PROBLEM REQUIREMENTS:
Only the lines from the one containing "Before and after one commit to kwoolter/roguelike, a" through the end of the data below should be copied, each exactly as written and with both ends kept.

EXTRACTED RECORDS Block Start

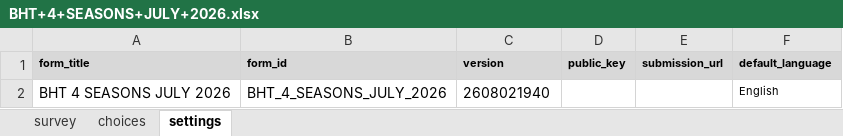
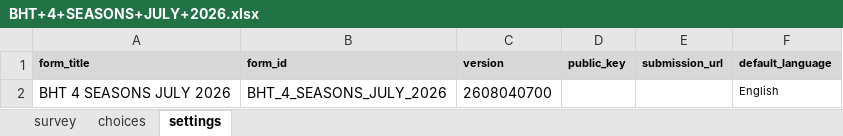
Before and after one commit to dipsons666-dotcom/QC-HUB, an Excel workbook: backend/BHT+4+SEASONS+JULY+2026.xlsx, sheet settings, drawn as a sheet; values as stored, in another font and other column widths than the file's, no borders; the diff names each change by its address in the sheet, - before the commit and + after, or states it on an @@ line.

```diff
--- a/backend/BHT+4+SEASONS+JULY+2026.xlsx (sheet settings)
+++ b/backend/BHT+4+SEASONS+JULY+2026.xlsx (sheet settings)
-C2 (version): 2608021940
+C2 (version): 2608040700
```
Also changed, not shown: sheet survey, exports/bht-noodles-analysis.xlsx, 13 other files.
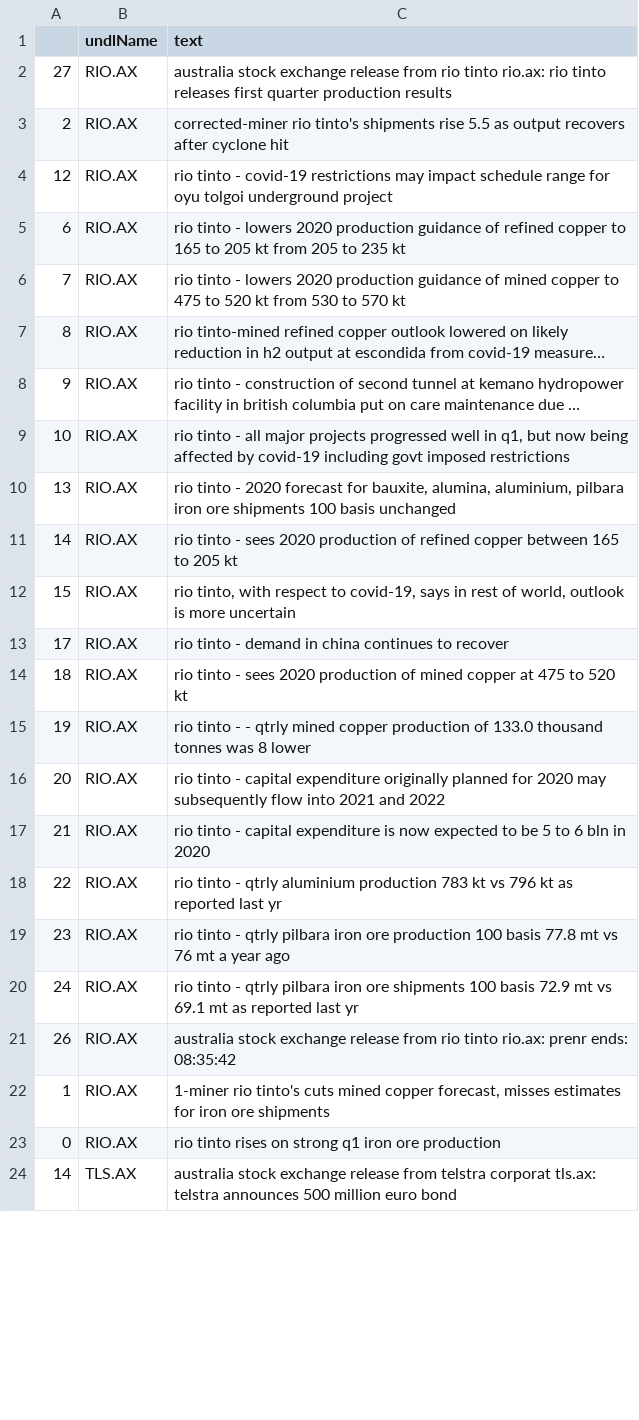
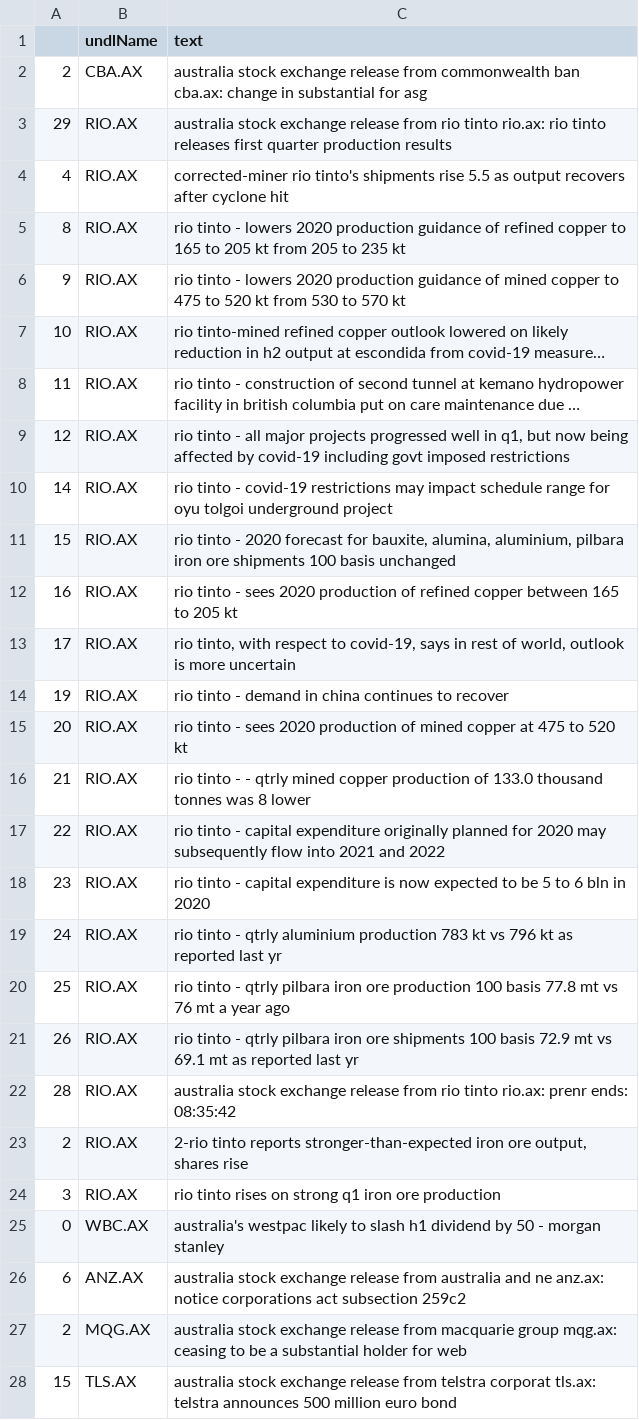
Before and after one commit to hoichunlaw/EventDriven, a CSV file: result/2020-04-17_AX.csv, drawn as a sheet; only a part is shown; long unchanged cells end in …; removed rows and columns are numbered as before the commit, all else as after; the diff covers the shown part only; the diff names each change by its address in the sheet, - before the commit and + after, or states it on an @@ line.

Commit message:
scheduled commit

```diff
--- a/result/2020-04-17_AX.csv
+++ b/result/2020-04-17_AX.csv
+row 2: 2 | CBA.AX | australia stock exchange release from commonwealth ban cba.ax: change in substantial for asg
-A3: 27
+A3: 29
-A4: 2
+A4: 4
-row 4: 12 | RIO.AX | rio tinto - covid-19 restrictions may impact schedule range for oyu tolgoi underground project
-A5: 6
+A5: 8
-A6: 7
+A6: 9
-A7: 8
+A7: 10
-A8: 9
+A8: 11
-A9: 10
+A9: 12
+row 10: 14 | RIO.AX | rio tinto - covid-19 restrictions may impact schedule range for oyu tolgoi underground project
-A11: 13
+A11: 15
-A12: 14
+A12: 16
-A13: 15
+A13: 17
-A14: 17
+A14: 19
-A15: 18
+A15: 20
-A16: 19
+A16: 21
-A17: 20
+A17: 22
-A18: 21
+A18: 23
-A19: 22
+A19: 24
-A20: 23
+A20: 25
-A21: 24
+A21: 26
-A22: 26
+A22: 28
-row 22: 1 | RIO.AX | 1-miner rio tinto's cuts mined copper forecast, misses estimates for iron ore shipments
+row 23: 2 | RIO.AX | 2-rio tinto reports stronger-than-expected iron ore output, shares rise
-A24: 0
+A24: 3
+row 25: 0 | WBC.AX | australia's westpac likely to slash h1 dividend by 50 - morgan stanley
+row 26: 6 | ANZ.AX | australia stock exchange release from australia and ne anz.ax: notice corporations act subsection 259c2
+row 27: 2 | MQG.AX | australia stock exchange release from macquarie group mqg.ax: ceasing to be a substantial holder for web
-A28: 14
+A28: 15
```
Also changed, not shown: 3 added rows and 14 edited cells elsewhere in this file, 1 other file.
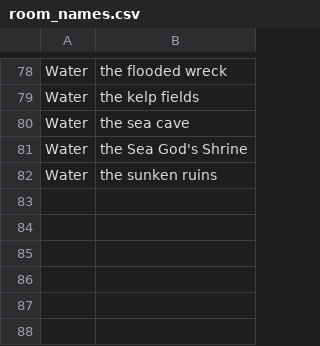
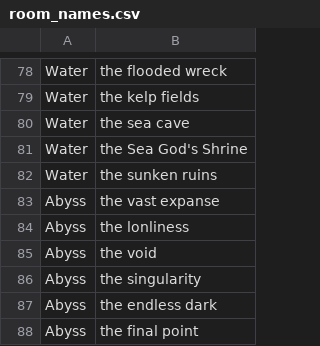
Before and after one commit to kwoolter/roguelike, a CSV file: roguelike/model/data/themes/room_names.csv, drawn as a sheet; only a part is shown, gaps mark what is left out.

```diff
--- a/roguelike/model/data/themes/room_names.csv
+++ b/roguelike/model/data/themes/room_names.csv
@@ -82 +82,7 @@ Water,the Sea God's Shrine
 Water,the sunken ruins
+Abyss,the vast expanse
+Abyss,the lonliness
+Abyss,the void
+Abyss,the singularity
+Abyss,the endless dark
+Abyss,the final point
```
Also changed, not shown: roguelike/model/data/themes/floor_palettes.csv, roguelike/model/data/themes/room_palettes.csv.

EXTRACTED RECORDS Block End

THE ANSWER:
Before and after one commit to kwoolter/roguelike, a CSV file: roguelike/model/data/themes/room_names.csv, drawn as a sheet; only a part is shown, gaps mark what is left out.

```diff
--- a/roguelike/model/data/themes/room_names.csv
+++ b/roguelike/model/data/themes/room_names.csv
@@ -82 +82,7 @@ Water,the Sea God's Shrine
 Water,the sunken ruins
+Abyss,the vast expanse
+Abyss,the lonliness
+Abyss,the void
+Abyss,the singularity
+Abyss,the endless dark
+Abyss,the final point
```
Also changed, not shown: roguelike/model/data/themes/floor_palettes.csv, roguelike/model/data/themes/room_palettes.csv.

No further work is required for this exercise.